Vehicle manufacturers, dealerships, the DVSA and driving instructors should include a comprehensive lesson for motorists on how to use advanced driver assistance systems (ADAS) so they are a road safety benefit and not a potential hazard, says IAM RoadSmart following the publication of the Fédération Internationale de l’Automobile’s (FIA) ‘How to maximize the road safety benefits of ADAS’ report.
Drink-driving skyrockets around festive period – latest police data shows there were 5,869 positive or refused breath tests in December vs 4,446 in February.
A CarTakeBack.com and YouGov survey revealed that almost 1 in 5 (17 per cent) think it’s sometimes acceptable to drive after drinking – as long as they feel unaffected. With 40 million driving licenses in Great Britain, this is nearly 7 million drivers.
Changes to the driving test will help save lives and improve road safety, said transport minister Andrew Jones. Learner drivers will need to pass a modern test that will include new manoeuvres and a longer independent driving section to make sure drivers have the skills, knowledge and confidence to drive on their own. The changes will also include a section where drivers use satellite navigation to find their way.
Seventy-four per cent of drivers think insurers should provide cover for damage caused by hackers accessing control systems in driverless cars, according to a survey by road safety charity IAM RoadSmart.
Almost 1,200 people responded to the survey which sought opinions on what driverless cars will mean for them as the UK heads towards autonomous vehicles becoming mainstream. The results of this survey have been used to guide IAM RoadSmart’s response to the Centre for Connected & Autonomous Vehicles’ consultation, Pathway to Driverless Cars.
IAM RoadSmart members expect car prices to rise following the UK’s decision to leave the European Union. The road safety charity conducted a poll of over 1,000 members and visitors to its website between 27 June and 12 July, asking their views of how the decision by UK voters to leave the EU would affect them as drivers.
The Institute of Advanced Motorists (IAM) won a European award today (20 October) for its efforts in improving road safety at work through its own staff driving guidelines and safeguards. The accolade has come from the Brussels-based European Transport Safety Council (ETSC), a leading non-profit organisation dedicated to reducing the numbers of deaths and injuries in transport in Europe.

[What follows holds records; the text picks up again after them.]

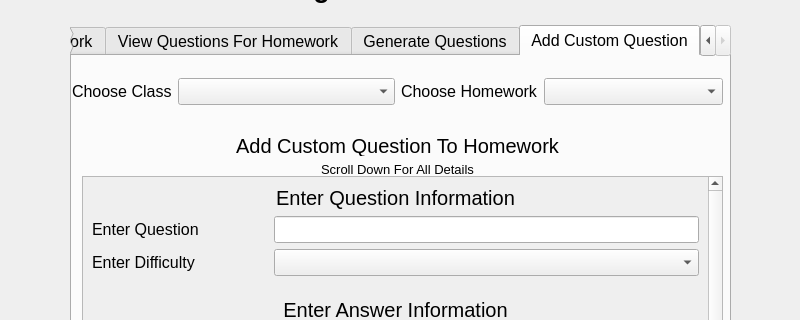
Old version of the form ui files/manageHomeworkPage.ui in the repository BXRSRUDIOS/a-level-coursework-project; both pictures show x 0 to 800 and y 165 to 485 of the 800 by 800 pixel window.
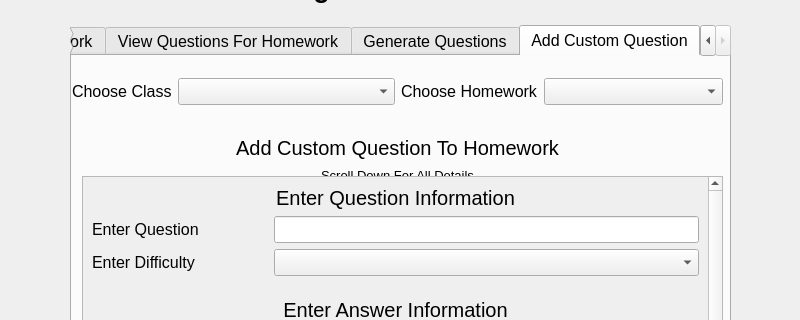
New version of the form. The open tabs and pages were chosen to show the change. Icons and pictures are not drawn.

Patch:
```diff
--- a/ui files/manageHomeworkPage.ui
+++ b/ui files/manageHomeworkPage.ui
@@ -1066,7 +1066,7 @@
         <x>0</x>
         <y>80</y>
         <width>651</width>
-        <height>41</height>
+        <height>48</height>
        </rect>
       </property>
       <layout class="QVBoxLayout" name="verticalLayout_8">
```
Left out of the diff: 4 changed lines with no effect on the pictures.
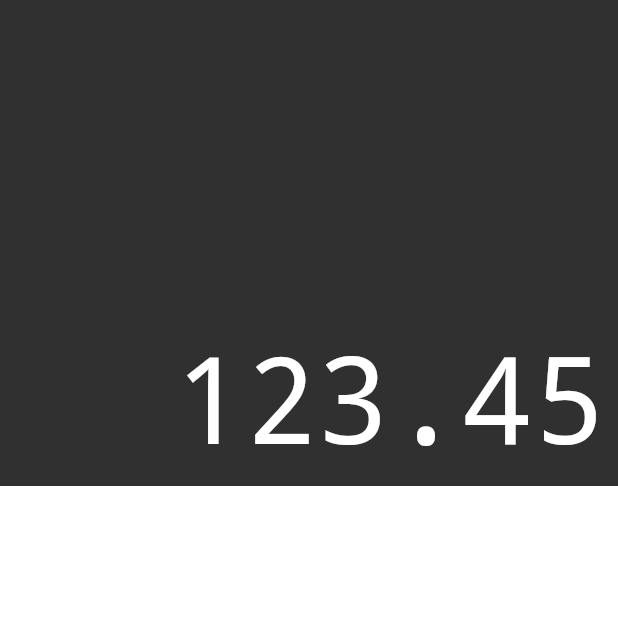
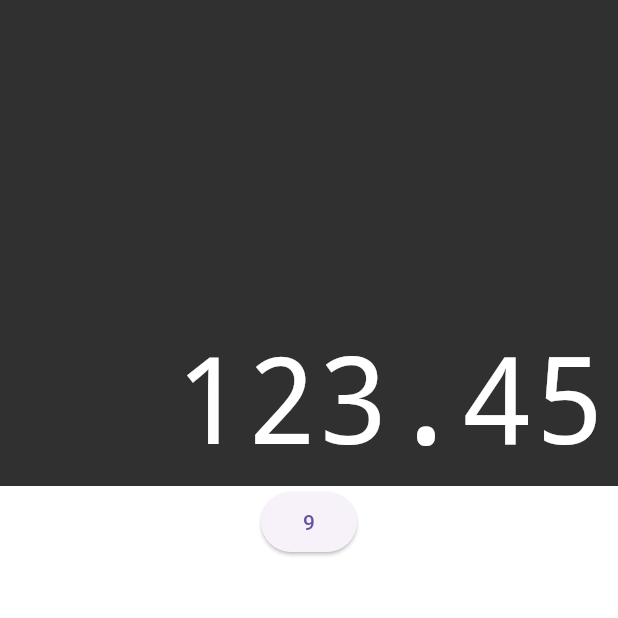
Before and after one commit to abraaobb/calculator_app, a Flutter app: the screen it shows after launch, on a phone screen of 412 x 824 dp, the top half of it. Run offline on Flutter 3.47's test engine with Material 3 defaults, Android fonts, the phone set to English and light mode, and no system bars; drawn by our look-alikes of auto_size_text.

Commit message:
05 - create buttons component

```diff
--- a/lib/components/keyboard.dart
+++ b/lib/components/keyboard.dart
@@ -7,6 +7,14 @@ class Keyboard extends StatelessWidget {
   Widget build(BuildContext context) {
     return Container(
       height: 500,
+      child: Column(
+        children: [
+          ElevatedButton(
+            child: Text('9'),
+            onPressed: () {},
+          )
+        ],
+      ),
     );
   }
 }
```
Also changed, not shown: lib/components/button.dart (added, +11 -0 lines), lib/components/button_row.dart (added, +14 -0 lines).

Home and garden retailer Homebase (part of Home Retail Group) is among the first businesses to sign up to ‘Project Pictogram’, a national road safety initiative aimed at raising awareness about the four main causes of road traffic collisions and fatalities.
Want to get lucky? Then brush up on your driving technique and manners. After questioning 50 men and women aged between 20 and 30 years, the Institute of Advanced Motorists (IAM) has determined that bad drivers are 50 per cent less attractive than drivers with good skills. Although the small sample group size means the results must be treated carefully, drivers would be well-advised to avoid the top ‘turn off’ behaviours.
According to a white paper issued by the Institute of Advanced Motorists’ (IAM) Drive and Survive division, drivers who cover high mileages are the category of road user most likely to think speed cameras have ‘little or no influence’ in reducing road casualty numbers in the UK. The paper, titled Speed Cameras – The Views of High Mileage Drivers, also found 28 per cent of high-mileage drivers have a negative view of speed cameras – ten per cent more than other drivers. More than half the high-mileage drivers surveyed for the paper also viewed speed cameras as little more than a ‘money making tool’ – more than another category of road user.
The Institute of Advanced Motorists (IAM) has reacted with disappointment to the big increase in fatalities on Scotland’s roads as announced this morning by Transport Scotland, stating it made the Scottish government’s mid-term review of its Road Safety Plan all the more urgent.
The Institute of Advanced Motorists (IAM) is urging the new government to increase its efforts in promoting road safety by giving targeted enforcement a higher priority. With the yet-to-be-revealed figures for 2014 shaping up to show an increase in deaths and injuries on UK roads, the IAM believe the new government must make road traffic policing a core priority function for police forces and commissioners in England and Wales.
The Institute of Advanced Motorists (IAM) has discovered that more than 40 per cent of all motorway and major A road lane closures in England in 2014 were caused by vehicle breakdowns – and 122 unsupervised children caused them to be shut too. The information came from a Freedom of Information (FOI) request from the IAM, the biggest independent road safety charity in the UK, which asked for the number of incidences of lane closures on roads managed by Highways England’s in 2014.
The Institute of Advanced Motorists (IAM) has appointed Lesley Upham as its commercial director. The appointment is a new position, and is the first to be made by the IAM’s chief executive officer Sarah Sillars, who joined the charity in March. The new position is effective from July 2015. Upham comes from Thatcham Research where she currently holds the position of commercial director, a post she has held since 2008.